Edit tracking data
□ □ □ □
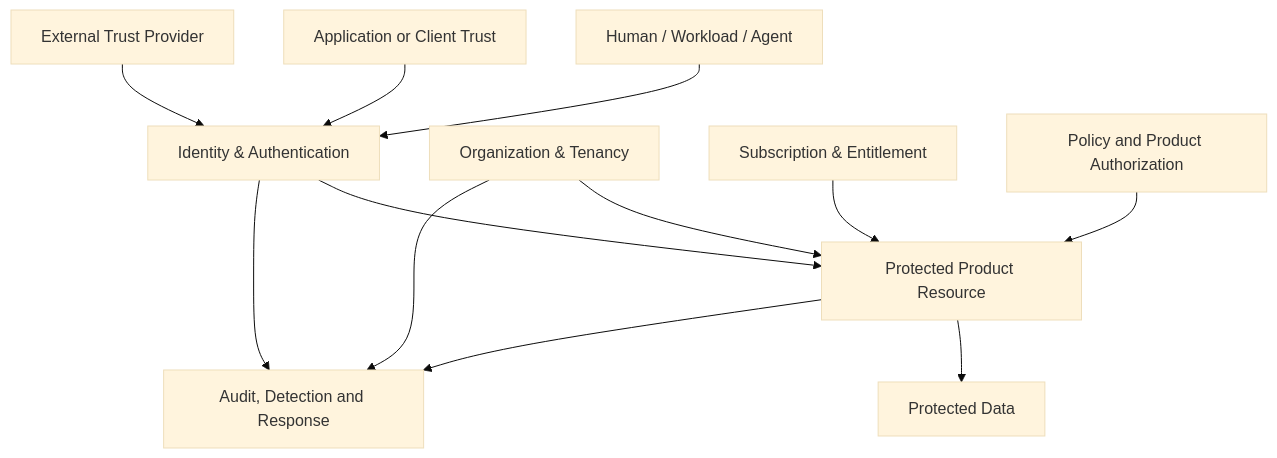
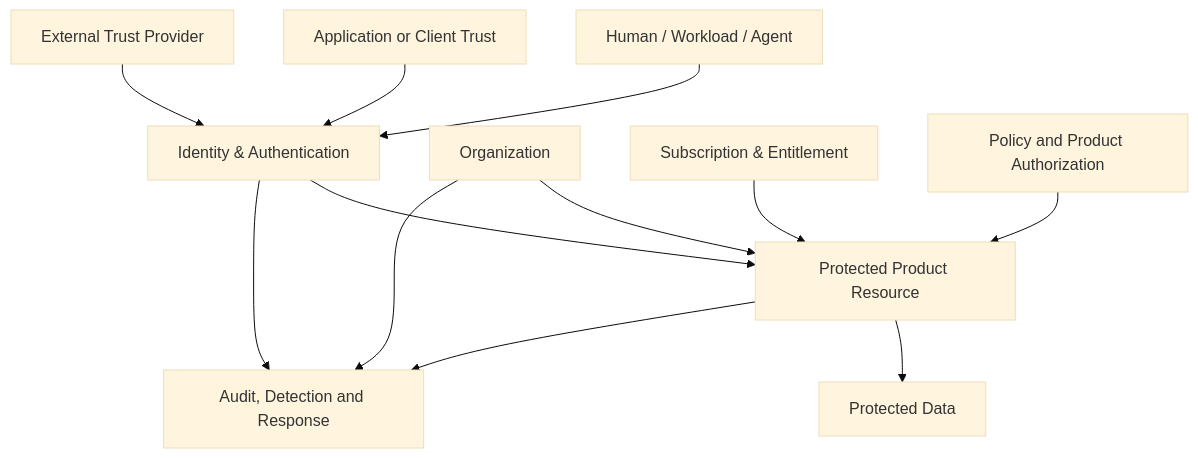
Before and after one commit to anshacerbia2/scnehaux-architecture: the diagram in 01-enterprise/EAD-006-enterprise-security-architecture.md, drawn with Mermaid (base theme). The commit also changed other lines of this file and 45 other files, not shown here.

Commit message:
Align identity and tenancy architecture baseline

````diff
--- a/01-enterprise/EAD-006-enterprise-security-architecture.md
+++ b/01-enterprise/EAD-006-enterprise-security-architecture.md
@@ -83,25 +83,25 @@
 ```mermaid
 graph TB
     ACTOR[Human / Workload / Agent]
     APP[Application or Client Trust]
     IAM[Identity & Authentication]
-    TEN[Organization & Tenancy]
+    TEN[Organization]
     ENT[Subscription & Entitlement]
     POLICY[Policy and Product Authorization]
     RESOURCE[Protected Product Resource]
     DATA[Protected Data]
     EXTERNAL[External Trust Provider]
     AUDIT[Audit, Detection and Response]
 
     ACTOR --> IAM
     APP --> IAM
     EXTERNAL --> IAM
     IAM --> RESOURCE
     TEN --> RESOURCE
     ENT --> RESOURCE
     POLICY --> RESOURCE
     RESOURCE --> DATA
     RESOURCE --> AUDIT
     IAM --> AUDIT
     TEN --> AUDIT
 ```
````
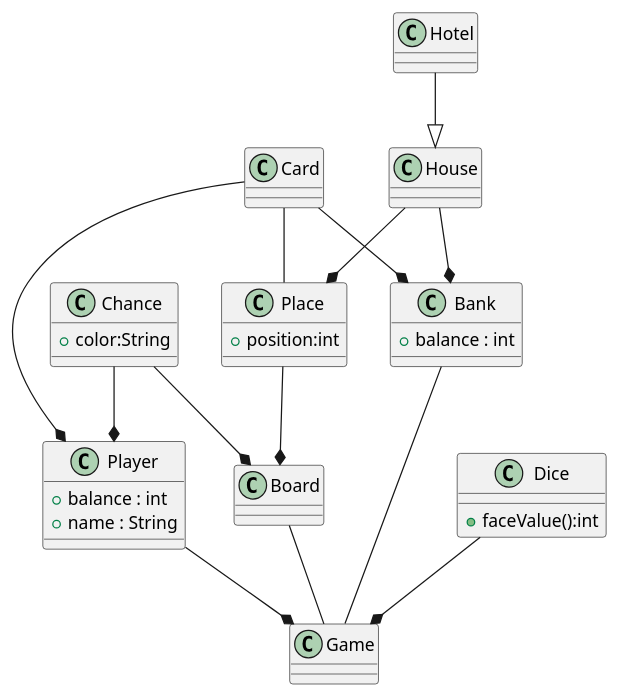
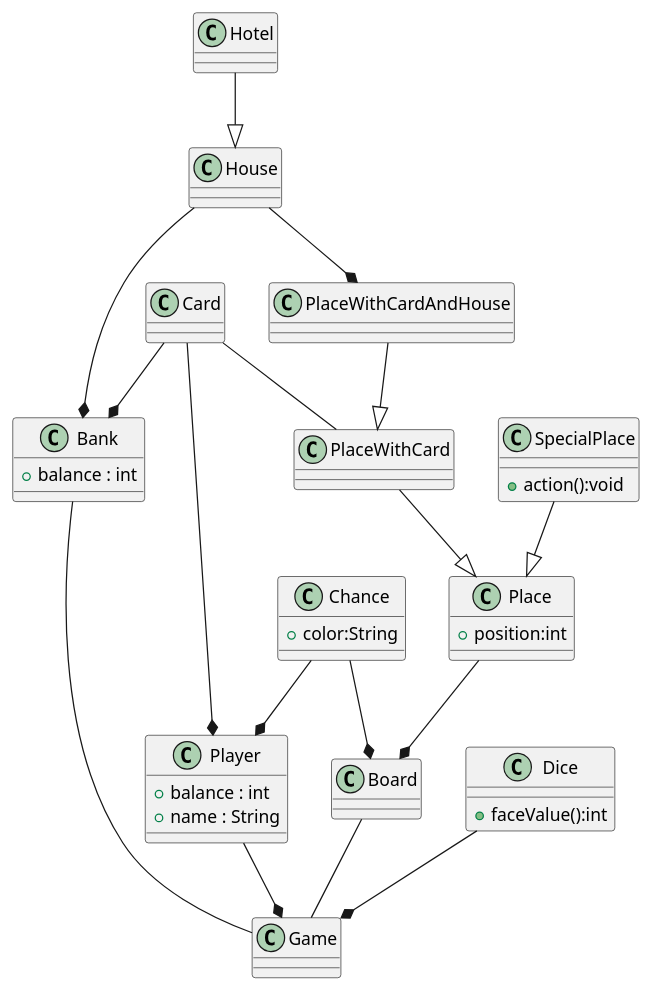
One commit to kpodlaski/ProjObj2019 changed the diagram in zaoczne/gr1/monopoly/class_diagram.plantuml. Above: the diagram before and after it, drawn with PlantUML. The commit also changed 1 other file, not shown here.

```diff
--- a/zaoczne/gr1/monopoly/class_diagram.plantuml
+++ b/zaoczne/gr1/monopoly/class_diagram.plantuml
@@ -1,39 +1,48 @@
 @startuml
 class Player{
     +balance : int
     +name : String
 }
 class Bank{
     'we can allow infinite balance in bank
     +balance : int
 }
 class Game {}
 
 class Board {}
 class Place{
     +position:int
 }
+class SpecialPlace{
+    +action():void
+}
+class PlaceWithCard{}
+class PlaceWithCardAndHouse{} 
 class Card{}
 class House{}
 class Hotel{}
 class Dice{
     +faceValue():int
 }
 class Chance{
     +color:String
 }
 
 Player --* Game
 Bank -- Game
 Board -- Game
-Card -- Place
+Card -- PlaceWithCard
 Place --* Board
 Dice --* Game
-House --* Place
+House --* PlaceWithCardAndHouse
 House --* Bank
 Chance --* Board
 Card --* Bank
 Card --* Player
 Chance --* Player
 Hotel --|> House
+
+SpecialPlace --|> Place
+PlaceWithCard --|> Place
+PlaceWithCardAndHouse --|> PlaceWithCard
 @enduml
```
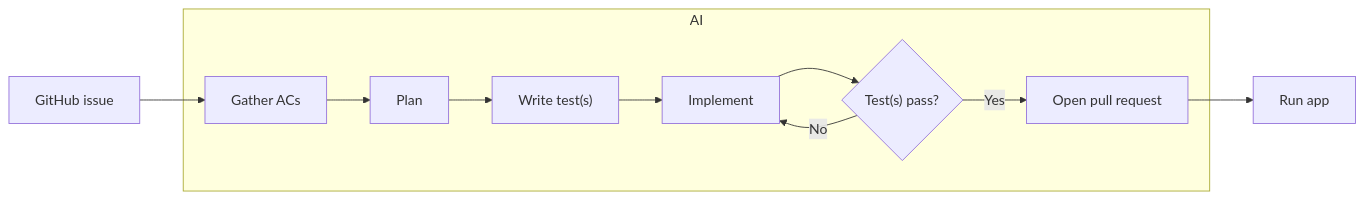
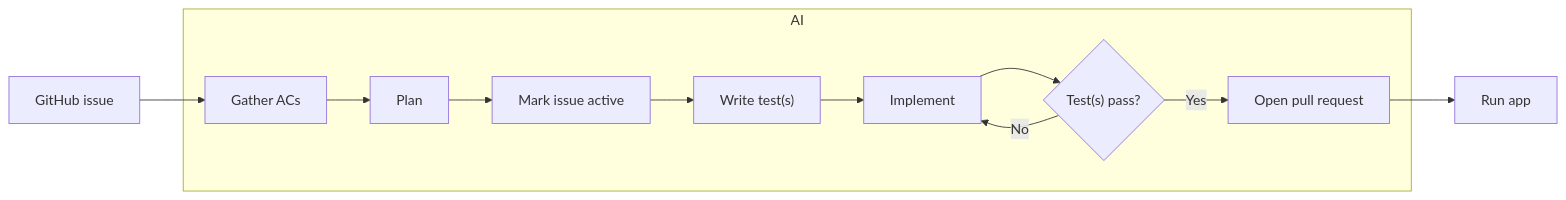
One commit to ethan-mfb/pomo changed the first of 4 diagrams in DEVELOPMENT_WORKFLOWS.md. Above: the diagram before and after it, drawn with Mermaid. The commit also changed other lines of this file, not shown here.

Commit message:
docs: add 'mark issue active' step to workflow diagrams

````diff
--- a/DEVELOPMENT_WORKFLOWS.md
+++ b/DEVELOPMENT_WORKFLOWS.md
@@ -17,13 +17,14 @@
 ```mermaid
 flowchart LR
     A[GitHub issue] --> B[Gather ACs]
     subgraph AI
         B[Gather ACs] --> C[Plan]
-        C --> D["Write test(s)"]
+        C --> M[Mark issue active]
+        M --> D["Write test(s)"]
         D --> F[Implement]
         F --> V{"Test(s) pass?"}
         V -->|No| F
         V -->|Yes| H[Open pull request]
     end
     H --> I[Run app]
 ```
````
□ □ □ □
Give the entries again exactly, but skip every image.

Before and after one commit to anshacerbia2/scnehaux-architecture: the diagram in 01-enterprise/EAD-006-enterprise-security-architecture.md, drawn with Mermaid (base theme). The commit also changed other lines of this file and 45 other files, not shown here.

Commit message:
Align identity and tenancy architecture baseline

````diff
--- a/01-enterprise/EAD-006-enterprise-security-architecture.md
+++ b/01-enterprise/EAD-006-enterprise-security-architecture.md
@@ -83,25 +83,25 @@
 ```mermaid
 graph TB
     ACTOR[Human / Workload / Agent]
     APP[Application or Client Trust]
     IAM[Identity & Authentication]
-    TEN[Organization & Tenancy]
+    TEN[Organization]
     ENT[Subscription & Entitlement]
     POLICY[Policy and Product Authorization]
     RESOURCE[Protected Product Resource]
     DATA[Protected Data]
     EXTERNAL[External Trust Provider]
     AUDIT[Audit, Detection and Response]
 
     ACTOR --> IAM
     APP --> IAM
     EXTERNAL --> IAM
     IAM --> RESOURCE
     TEN --> RESOURCE
     ENT --> RESOURCE
     POLICY --> RESOURCE
     RESOURCE --> DATA
     RESOURCE --> AUDIT
     IAM --> AUDIT
     TEN --> AUDIT
 ```
````
One commit to kpodlaski/ProjObj2019 changed the diagram in zaoczne/gr1/monopoly/class_diagram.plantuml. Above: the diagram before and after it, drawn with PlantUML. The commit also changed 1 other file, not shown here.

```diff
--- a/zaoczne/gr1/monopoly/class_diagram.plantuml
+++ b/zaoczne/gr1/monopoly/class_diagram.plantuml
@@ -1,39 +1,48 @@
 @startuml
 class Player{
     +balance : int
     +name : String
 }
 class Bank{
     'we can allow infinite balance in bank
     +balance : int
 }
 class Game {}
 
 class Board {}
 class Place{
     +position:int
 }
+class SpecialPlace{
+    +action():void
+}
+class PlaceWithCard{}
+class PlaceWithCardAndHouse{} 
 class Card{}
 class House{}
 class Hotel{}
 class Dice{
     +faceValue():int
 }
 class Chance{
     +color:String
 }
 
 Player --* Game
 Bank -- Game
 Board -- Game
-Card -- Place
+Card -- PlaceWithCard
 Place --* Board
 Dice --* Game
-House --* Place
+House --* PlaceWithCardAndHouse
 House --* Bank
 Chance --* Board
 Card --* Bank
 Card --* Player
 Chance --* Player
 Hotel --|> House
+
+SpecialPlace --|> Place
+PlaceWithCard --|> Place
+PlaceWithCardAndHouse --|> PlaceWithCard
 @enduml
```
One commit to ethan-mfb/pomo changed the first of 4 diagrams in DEVELOPMENT_WORKFLOWS.md. Above: the diagram before and after it, drawn with Mermaid. The commit also changed other lines of this file, not shown here.

Commit message:
docs: add 'mark issue active' step to workflow diagrams

````diff
--- a/DEVELOPMENT_WORKFLOWS.md
+++ b/DEVELOPMENT_WORKFLOWS.md
@@ -17,13 +17,14 @@
 ```mermaid
 flowchart LR
     A[GitHub issue] --> B[Gather ACs]
     subgraph AI
         B[Gather ACs] --> C[Plan]
-        C --> D["Write test(s)"]
+        C --> M[Mark issue active]
+        M --> D["Write test(s)"]
         D --> F[Implement]
         F --> V{"Test(s) pass?"}
         V -->|No| F
         V -->|Yes| H[Open pull request]
     end
     H --> I[Run app]
 ```
````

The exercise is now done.